"Well, this is not a boat accident! And it wasn't any propeller; and it wasn't any coral reef; and it wasn't Jack the Ripper! It was a shark."
'Jaws' is a film of colossal importance and impact on the American film industry and audiences a like! The film is widely considered as the first ever summer blockbuster, or at least the film that gave birth to this thrillingly and financially profitable form of film making. Of course 'Jaws' isn't a blockbuster throwing money at the screen in order to earn more back, it is a thrill ride that favours character and story, something the films and film makers inspired by the film have often forgotten about.
Essentially away from thrilling set pieces the film is basically about fear. The film is so successful with audiences because it plays on fear. The thought of a deadly predator staking the waters frightened some people so much that they themselves had a fear of getting in the water. Of course these people entirely missed the point as the film is really about confronting your fears in order to overcome them. In the film our lead protagonist is Martin Brody (Roy Scheider), the new police chief of Amity Island, an island which relies on tourists flocking to its beaches and swimming in its waters. The only thing is, Brody has a fear of water! On the over side of it, the 'colourful' seaman Quint (Robert Shaw) delivers a speech later in the film that informs his character so much and again plays on the idea of confronting fear. In the speech, Quint let's his guard down to Brody and marine biologist Matt Hooper (Richard Dreyfuss). He tells of his time on the Indianapolis, the ship that delivered the Hiroshima bomb that would cause so much devastation. His tales tells of it's sinking and the thousands of men capsized in the ocean, surrounded by sharks. He tells of the way in which the men would try and fend off the sharks, sometimes successful and sometimes not, and he tells of how frightened he was, "Waitin' for my turn." It is for me one of the absolute highlights of the film and so absolutely brilliantly delivered by Robert Shaw. At the end of the film Brody says, "I used to be afraid of the water" after confronting and overcoming the scariest and most dangerous creature that water has to offer. What else could he possibly be scared of now?
Scheider, Dreyfuss and Shaw are all brilliant in the film. Shaw is undoubtedly the pick of the three, especially with that speech but I have always had a soft spot for Scheider and Dreyfuss. Dreyfuss particularly is brilliant here, I love his reactions to Quint, the way he pulls his face like the Brody's kid does in an earlier scene. Of course though this trio of actors are not the only stars of 'Jaws'. The biggest star of the film is John Williams, of more specifically his heart beat mimicking score. The tension and fear is so greatly increased with this music and in essence the music creates the character of the shark which remains unseen for the majority of the film, a classic example of leaving it to the imagination. Of course the shark itself does infamously appear and it is a big mechanical monster which we forgive because the film has already captured our imagination so much that we are completely embroiled in the story, we suspend of disbelief. Admittedly the shark is used sparingly enough that we are still able to do this but John Williams score is still the real shark in he film.
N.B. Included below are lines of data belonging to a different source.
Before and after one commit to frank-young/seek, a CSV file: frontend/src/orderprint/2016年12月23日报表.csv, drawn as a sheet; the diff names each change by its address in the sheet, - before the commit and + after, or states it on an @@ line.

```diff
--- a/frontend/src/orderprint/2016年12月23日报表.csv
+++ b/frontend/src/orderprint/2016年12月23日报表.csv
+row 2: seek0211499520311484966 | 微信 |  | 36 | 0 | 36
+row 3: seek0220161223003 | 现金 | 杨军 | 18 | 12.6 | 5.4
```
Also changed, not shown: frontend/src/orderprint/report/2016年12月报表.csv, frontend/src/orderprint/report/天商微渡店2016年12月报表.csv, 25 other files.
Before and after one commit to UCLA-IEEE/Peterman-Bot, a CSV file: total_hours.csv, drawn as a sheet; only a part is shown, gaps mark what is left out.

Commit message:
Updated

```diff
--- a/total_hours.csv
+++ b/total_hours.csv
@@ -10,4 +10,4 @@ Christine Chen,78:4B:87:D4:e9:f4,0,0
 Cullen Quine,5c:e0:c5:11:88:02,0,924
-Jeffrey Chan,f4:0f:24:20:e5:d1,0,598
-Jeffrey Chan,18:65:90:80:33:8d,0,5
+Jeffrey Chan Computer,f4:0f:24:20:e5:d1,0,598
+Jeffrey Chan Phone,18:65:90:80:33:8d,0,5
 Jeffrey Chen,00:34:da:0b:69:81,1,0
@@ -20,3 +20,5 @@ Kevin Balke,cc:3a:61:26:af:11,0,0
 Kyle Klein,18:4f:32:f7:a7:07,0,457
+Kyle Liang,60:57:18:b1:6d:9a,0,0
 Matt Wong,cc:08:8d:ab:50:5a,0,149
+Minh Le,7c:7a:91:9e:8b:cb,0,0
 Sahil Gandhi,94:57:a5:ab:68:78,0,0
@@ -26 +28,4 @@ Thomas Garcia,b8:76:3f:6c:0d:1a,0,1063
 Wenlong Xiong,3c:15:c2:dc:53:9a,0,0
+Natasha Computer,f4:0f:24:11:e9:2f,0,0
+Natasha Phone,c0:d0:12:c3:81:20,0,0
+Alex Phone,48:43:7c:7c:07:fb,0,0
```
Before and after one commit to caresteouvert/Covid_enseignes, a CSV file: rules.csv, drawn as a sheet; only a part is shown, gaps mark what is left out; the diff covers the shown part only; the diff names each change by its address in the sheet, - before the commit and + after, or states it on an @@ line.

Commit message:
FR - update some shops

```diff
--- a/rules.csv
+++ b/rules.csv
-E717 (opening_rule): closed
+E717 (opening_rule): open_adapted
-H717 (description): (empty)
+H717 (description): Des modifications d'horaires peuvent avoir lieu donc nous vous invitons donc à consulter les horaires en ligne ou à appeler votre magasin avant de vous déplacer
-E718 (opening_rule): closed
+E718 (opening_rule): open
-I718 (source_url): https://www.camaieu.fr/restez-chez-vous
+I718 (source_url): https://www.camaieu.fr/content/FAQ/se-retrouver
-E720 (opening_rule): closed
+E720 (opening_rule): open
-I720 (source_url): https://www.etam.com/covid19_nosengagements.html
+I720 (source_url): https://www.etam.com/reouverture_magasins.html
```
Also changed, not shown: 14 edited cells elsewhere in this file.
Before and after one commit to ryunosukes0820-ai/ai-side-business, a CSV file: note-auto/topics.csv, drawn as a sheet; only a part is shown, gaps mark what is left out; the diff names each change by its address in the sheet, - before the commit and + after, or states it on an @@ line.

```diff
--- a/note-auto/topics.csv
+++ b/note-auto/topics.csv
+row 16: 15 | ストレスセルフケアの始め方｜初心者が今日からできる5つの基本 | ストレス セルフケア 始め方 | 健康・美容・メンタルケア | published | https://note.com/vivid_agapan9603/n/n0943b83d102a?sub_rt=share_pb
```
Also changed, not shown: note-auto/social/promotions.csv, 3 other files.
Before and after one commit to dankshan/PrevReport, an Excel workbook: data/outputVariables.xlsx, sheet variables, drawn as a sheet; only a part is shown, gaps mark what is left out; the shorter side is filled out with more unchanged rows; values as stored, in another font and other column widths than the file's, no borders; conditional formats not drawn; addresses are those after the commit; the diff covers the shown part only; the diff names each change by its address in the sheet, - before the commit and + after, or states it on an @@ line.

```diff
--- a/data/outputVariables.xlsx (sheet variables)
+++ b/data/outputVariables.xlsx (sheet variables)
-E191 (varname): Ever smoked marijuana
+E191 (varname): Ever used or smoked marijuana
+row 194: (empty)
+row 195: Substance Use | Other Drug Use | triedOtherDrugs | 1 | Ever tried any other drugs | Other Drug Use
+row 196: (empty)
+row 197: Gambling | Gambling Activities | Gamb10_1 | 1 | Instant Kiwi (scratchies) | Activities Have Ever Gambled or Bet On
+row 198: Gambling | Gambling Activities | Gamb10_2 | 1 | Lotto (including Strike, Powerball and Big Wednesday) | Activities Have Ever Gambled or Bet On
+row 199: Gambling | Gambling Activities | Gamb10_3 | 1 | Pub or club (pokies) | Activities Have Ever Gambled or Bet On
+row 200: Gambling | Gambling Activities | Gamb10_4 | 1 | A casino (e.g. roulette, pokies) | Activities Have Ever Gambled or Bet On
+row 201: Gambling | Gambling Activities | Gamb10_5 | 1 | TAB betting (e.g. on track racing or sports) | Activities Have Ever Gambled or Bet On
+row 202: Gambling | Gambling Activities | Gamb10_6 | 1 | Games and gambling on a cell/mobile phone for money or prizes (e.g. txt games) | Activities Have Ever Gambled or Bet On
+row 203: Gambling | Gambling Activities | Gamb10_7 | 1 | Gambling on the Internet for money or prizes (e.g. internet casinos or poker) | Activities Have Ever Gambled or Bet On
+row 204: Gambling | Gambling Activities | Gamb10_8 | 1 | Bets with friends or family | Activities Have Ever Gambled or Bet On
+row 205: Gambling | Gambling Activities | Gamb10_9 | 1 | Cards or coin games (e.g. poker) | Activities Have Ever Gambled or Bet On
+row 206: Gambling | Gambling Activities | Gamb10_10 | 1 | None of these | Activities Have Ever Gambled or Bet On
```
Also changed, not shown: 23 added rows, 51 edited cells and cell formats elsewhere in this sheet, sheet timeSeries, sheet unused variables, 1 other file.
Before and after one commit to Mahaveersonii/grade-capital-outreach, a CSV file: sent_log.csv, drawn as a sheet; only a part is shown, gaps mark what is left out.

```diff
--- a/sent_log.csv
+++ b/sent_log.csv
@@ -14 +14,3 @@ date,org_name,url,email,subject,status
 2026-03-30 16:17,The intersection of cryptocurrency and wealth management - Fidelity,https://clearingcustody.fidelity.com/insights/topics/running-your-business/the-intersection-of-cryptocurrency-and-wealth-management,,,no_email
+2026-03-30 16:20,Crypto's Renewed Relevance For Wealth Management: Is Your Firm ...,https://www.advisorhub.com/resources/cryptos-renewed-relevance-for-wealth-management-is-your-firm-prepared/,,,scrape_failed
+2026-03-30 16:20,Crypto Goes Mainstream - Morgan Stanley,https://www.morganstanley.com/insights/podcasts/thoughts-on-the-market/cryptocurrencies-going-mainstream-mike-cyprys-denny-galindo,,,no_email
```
In essence there really isn't anything I can add to what has already been said about this legendary film. It is so brilliantly made, so structurally sound, terrifying, thrilling, well acted, brilliantly shot, iconic and influential beyond belief. The way it changed Hollywood has a number of negative connotations that the film itself cannot be held accountably for though. The financial success of the film really set up the whole summer blockbuster craze which is so engrained in the film industry today. This craze ultimately took a lot of these big summer pictures and made them money making projects and a business decision rather than a film that is entrenched in strong storytelling and character. But it is needless to go any further into that side of things because the long and short of it is that 'Jaws' is a masterpiece, one of the great American pictures from a man who would go on to practically rule Hollywood and set the standard for blockbuster film making, Steven Spielberg. Enough said.